To make a delicious turkey for Thanksgiving this year, follow our 12 tips for a flavorful, juicy turkey. We also give you tips for which part of the turkey is healthiest to eat and how to safely prepare your turkey.
1. Use herbs, rather than extra fat, for flavor.
2. We found conventional turkeys (with added salt solution) do stay moister but if you’re watching your sodium intake, avoid them.
3. For a golden skin, roast at high heat—475°F—for the first 45 minutes, then reduce to 350°F.
4. Leave the cavity stuffing-free. It’s safer.
5. A 3-ounce portion of light meat without skin has only 132 calories and 3 grams of fat. With the skin, that jumps to 168 calories and 6 grams of fat.
6. Dark meat is higher in calories and has more fat.
7. Three ounces of dark meat supplies 15% of the recommended daily intake of iron; white meat has only 8%.
8. Turkey contains slightly less fat and cholesterol than chicken.
9. Turkey meat (and chicken) can be pink even when it’s fully cooked. Why? The bones of young birds are porous and allow red pigmentation (hemoglobin) to leach out into the meat.
10. Smoking and grilling can also make the meat pink.
11. Feeling lethargic? Don’t blame tryptophan, an amino acid found in turkey. Other amino acids in the food block tryptophan’s absorption into the brain before it can make serotonin, which in turn would make you feel sleepy.

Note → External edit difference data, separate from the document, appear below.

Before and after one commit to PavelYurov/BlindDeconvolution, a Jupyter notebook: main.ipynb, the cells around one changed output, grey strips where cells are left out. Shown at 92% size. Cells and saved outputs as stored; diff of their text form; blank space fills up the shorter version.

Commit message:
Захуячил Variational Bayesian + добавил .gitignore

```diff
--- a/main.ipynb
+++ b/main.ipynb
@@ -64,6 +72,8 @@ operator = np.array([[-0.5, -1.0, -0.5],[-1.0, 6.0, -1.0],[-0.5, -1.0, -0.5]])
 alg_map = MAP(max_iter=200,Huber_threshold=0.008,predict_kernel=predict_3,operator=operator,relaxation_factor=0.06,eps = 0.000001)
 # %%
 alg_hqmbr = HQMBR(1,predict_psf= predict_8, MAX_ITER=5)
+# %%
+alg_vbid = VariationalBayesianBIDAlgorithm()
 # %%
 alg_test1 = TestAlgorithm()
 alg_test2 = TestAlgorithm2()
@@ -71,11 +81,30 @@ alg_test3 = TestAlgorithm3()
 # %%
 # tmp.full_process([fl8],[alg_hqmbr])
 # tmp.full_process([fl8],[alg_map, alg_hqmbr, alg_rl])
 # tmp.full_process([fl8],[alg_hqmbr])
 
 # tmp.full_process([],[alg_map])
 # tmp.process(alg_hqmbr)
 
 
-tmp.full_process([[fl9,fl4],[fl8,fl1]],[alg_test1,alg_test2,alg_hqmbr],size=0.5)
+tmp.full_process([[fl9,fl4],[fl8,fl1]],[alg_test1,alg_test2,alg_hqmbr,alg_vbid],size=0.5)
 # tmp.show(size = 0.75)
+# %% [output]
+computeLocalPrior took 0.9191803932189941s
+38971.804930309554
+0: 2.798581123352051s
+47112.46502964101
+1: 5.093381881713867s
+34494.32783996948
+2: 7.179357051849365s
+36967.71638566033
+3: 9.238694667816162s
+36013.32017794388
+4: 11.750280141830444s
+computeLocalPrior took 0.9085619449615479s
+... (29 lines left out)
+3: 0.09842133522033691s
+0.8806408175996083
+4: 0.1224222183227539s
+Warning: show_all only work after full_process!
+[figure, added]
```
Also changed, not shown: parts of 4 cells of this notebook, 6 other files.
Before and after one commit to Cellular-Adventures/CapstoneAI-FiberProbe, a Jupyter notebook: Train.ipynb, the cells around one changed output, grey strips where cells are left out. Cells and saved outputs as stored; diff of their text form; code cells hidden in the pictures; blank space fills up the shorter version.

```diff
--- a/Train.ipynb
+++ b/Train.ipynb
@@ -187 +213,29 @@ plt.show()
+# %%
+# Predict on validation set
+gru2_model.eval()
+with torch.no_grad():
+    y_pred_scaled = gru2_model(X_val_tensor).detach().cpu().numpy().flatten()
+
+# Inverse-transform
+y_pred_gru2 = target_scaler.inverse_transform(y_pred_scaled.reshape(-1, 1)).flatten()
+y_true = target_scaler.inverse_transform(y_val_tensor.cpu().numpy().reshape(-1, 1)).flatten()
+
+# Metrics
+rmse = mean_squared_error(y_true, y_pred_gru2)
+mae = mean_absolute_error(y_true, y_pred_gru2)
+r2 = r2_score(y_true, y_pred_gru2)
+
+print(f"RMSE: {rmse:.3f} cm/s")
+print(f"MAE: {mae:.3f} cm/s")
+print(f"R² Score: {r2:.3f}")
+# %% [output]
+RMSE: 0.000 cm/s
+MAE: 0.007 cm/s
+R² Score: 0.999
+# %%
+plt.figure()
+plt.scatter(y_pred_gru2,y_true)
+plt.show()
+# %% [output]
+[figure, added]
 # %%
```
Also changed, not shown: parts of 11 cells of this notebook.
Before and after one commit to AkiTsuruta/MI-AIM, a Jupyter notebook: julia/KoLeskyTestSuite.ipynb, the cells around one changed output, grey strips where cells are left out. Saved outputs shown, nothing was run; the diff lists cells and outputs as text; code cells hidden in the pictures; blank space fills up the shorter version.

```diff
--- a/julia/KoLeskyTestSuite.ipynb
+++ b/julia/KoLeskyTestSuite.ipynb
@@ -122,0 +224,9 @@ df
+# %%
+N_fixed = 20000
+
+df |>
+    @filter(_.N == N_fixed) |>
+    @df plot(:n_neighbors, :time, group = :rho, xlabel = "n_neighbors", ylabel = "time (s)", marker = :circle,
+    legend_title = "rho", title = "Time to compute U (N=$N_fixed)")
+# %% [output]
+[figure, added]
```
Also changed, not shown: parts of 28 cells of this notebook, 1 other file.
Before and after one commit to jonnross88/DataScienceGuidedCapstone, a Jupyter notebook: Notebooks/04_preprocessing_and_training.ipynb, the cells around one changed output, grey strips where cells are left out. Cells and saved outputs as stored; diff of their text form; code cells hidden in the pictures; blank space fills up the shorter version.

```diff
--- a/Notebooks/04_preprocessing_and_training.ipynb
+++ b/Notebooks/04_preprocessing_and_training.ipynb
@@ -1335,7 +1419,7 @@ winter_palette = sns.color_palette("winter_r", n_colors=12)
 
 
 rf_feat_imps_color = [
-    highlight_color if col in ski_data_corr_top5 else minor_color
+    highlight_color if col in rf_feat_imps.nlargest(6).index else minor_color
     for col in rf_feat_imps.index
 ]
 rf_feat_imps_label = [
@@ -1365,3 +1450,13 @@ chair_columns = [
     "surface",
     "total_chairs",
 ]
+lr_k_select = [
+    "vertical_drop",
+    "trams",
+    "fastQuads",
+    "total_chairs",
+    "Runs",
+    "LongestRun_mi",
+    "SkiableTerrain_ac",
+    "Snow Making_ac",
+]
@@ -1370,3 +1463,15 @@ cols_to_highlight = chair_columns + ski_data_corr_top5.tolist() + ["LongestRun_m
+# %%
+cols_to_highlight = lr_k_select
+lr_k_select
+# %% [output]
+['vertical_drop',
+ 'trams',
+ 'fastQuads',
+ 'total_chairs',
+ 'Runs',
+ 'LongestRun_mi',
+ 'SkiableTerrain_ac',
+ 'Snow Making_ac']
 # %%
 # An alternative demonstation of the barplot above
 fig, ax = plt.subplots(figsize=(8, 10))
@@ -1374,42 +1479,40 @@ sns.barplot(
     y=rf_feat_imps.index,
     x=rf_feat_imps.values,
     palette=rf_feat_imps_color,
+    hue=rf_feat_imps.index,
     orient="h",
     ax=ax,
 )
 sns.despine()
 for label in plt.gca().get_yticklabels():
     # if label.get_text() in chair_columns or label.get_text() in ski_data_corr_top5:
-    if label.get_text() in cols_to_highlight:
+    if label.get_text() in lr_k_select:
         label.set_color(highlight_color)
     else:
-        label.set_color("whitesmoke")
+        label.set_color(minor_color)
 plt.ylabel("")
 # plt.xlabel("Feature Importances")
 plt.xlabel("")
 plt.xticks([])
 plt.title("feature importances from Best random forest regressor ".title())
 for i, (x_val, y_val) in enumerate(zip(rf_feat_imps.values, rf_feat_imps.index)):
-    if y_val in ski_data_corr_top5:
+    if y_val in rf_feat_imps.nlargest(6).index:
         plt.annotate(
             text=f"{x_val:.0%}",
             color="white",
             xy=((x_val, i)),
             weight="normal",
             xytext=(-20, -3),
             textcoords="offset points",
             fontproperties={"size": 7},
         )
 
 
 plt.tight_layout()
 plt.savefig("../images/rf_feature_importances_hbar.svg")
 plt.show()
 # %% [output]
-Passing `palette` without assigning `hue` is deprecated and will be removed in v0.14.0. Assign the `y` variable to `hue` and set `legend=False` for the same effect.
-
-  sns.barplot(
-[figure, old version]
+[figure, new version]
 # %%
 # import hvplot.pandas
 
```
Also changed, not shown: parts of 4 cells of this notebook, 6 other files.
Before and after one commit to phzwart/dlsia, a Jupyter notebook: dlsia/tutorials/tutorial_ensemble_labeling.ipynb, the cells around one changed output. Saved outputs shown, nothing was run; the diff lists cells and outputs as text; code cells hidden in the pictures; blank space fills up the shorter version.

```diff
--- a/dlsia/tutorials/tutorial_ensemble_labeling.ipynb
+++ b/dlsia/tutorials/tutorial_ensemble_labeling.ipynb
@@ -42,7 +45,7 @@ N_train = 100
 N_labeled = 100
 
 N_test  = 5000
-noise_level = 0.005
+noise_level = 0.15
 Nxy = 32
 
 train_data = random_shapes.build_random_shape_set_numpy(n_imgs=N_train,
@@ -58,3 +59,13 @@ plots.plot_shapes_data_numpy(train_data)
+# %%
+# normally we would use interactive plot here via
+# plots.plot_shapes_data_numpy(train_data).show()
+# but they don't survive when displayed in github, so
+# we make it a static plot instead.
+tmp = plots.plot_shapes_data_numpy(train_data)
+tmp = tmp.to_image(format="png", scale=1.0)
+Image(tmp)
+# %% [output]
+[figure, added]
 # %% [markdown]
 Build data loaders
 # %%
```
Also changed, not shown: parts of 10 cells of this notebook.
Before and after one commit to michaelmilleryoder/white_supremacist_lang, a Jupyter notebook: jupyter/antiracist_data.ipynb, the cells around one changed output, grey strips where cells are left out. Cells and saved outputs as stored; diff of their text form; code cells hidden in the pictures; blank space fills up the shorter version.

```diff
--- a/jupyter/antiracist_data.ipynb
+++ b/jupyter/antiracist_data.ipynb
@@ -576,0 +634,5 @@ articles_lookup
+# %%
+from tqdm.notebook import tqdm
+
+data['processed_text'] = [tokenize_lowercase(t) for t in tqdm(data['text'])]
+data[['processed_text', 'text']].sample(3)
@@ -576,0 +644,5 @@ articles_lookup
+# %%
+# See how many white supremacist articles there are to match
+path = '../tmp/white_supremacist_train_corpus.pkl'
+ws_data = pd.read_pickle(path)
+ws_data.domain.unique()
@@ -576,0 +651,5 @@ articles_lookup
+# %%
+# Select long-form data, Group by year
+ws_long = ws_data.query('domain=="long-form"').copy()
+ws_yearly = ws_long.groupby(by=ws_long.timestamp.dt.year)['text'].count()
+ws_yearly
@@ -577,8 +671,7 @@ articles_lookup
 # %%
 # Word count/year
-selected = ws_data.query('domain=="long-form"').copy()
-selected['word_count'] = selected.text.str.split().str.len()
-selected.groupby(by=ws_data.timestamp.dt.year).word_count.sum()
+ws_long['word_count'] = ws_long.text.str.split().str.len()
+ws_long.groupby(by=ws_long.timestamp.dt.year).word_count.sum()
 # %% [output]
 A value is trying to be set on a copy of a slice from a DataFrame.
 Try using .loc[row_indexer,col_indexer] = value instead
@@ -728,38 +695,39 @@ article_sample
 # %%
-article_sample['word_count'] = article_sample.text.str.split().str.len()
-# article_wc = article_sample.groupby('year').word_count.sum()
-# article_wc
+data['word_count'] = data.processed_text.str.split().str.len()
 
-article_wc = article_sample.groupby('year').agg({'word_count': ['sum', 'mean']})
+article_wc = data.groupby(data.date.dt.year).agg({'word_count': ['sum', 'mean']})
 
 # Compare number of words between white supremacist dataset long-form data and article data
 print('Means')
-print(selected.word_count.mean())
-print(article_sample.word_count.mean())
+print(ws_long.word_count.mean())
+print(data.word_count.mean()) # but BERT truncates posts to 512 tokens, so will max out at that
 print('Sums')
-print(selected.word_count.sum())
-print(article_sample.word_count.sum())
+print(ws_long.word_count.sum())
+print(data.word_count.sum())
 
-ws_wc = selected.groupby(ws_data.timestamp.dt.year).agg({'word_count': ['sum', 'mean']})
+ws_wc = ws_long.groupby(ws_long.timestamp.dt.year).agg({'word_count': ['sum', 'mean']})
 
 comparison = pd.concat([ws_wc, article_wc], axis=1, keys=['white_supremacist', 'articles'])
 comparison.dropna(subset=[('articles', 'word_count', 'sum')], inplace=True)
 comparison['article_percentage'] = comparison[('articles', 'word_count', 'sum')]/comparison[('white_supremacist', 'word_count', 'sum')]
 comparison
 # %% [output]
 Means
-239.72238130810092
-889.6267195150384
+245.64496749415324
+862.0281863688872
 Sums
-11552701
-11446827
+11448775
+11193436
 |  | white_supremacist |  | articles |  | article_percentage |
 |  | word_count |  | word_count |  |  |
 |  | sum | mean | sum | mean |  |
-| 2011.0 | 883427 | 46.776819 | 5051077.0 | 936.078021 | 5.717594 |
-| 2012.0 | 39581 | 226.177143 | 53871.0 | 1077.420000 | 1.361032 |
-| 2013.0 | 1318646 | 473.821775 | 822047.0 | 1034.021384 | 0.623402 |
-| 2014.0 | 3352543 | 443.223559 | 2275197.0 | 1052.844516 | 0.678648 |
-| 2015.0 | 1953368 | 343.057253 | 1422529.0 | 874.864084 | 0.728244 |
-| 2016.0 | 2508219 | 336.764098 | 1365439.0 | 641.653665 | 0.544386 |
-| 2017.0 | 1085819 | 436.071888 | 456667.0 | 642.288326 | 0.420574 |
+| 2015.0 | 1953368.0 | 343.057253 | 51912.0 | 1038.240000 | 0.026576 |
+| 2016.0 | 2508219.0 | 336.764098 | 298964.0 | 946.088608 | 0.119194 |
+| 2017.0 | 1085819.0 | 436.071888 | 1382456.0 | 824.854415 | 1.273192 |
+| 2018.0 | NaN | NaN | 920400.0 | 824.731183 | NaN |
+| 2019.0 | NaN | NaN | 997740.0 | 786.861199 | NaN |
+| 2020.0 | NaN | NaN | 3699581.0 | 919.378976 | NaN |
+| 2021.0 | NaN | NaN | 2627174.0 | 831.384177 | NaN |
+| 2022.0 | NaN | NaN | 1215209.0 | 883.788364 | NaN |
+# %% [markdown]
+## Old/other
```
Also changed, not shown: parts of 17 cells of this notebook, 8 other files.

12. Still sleepy? You probably just overindulged. That’s OK. It’s Thanksgiving, after all.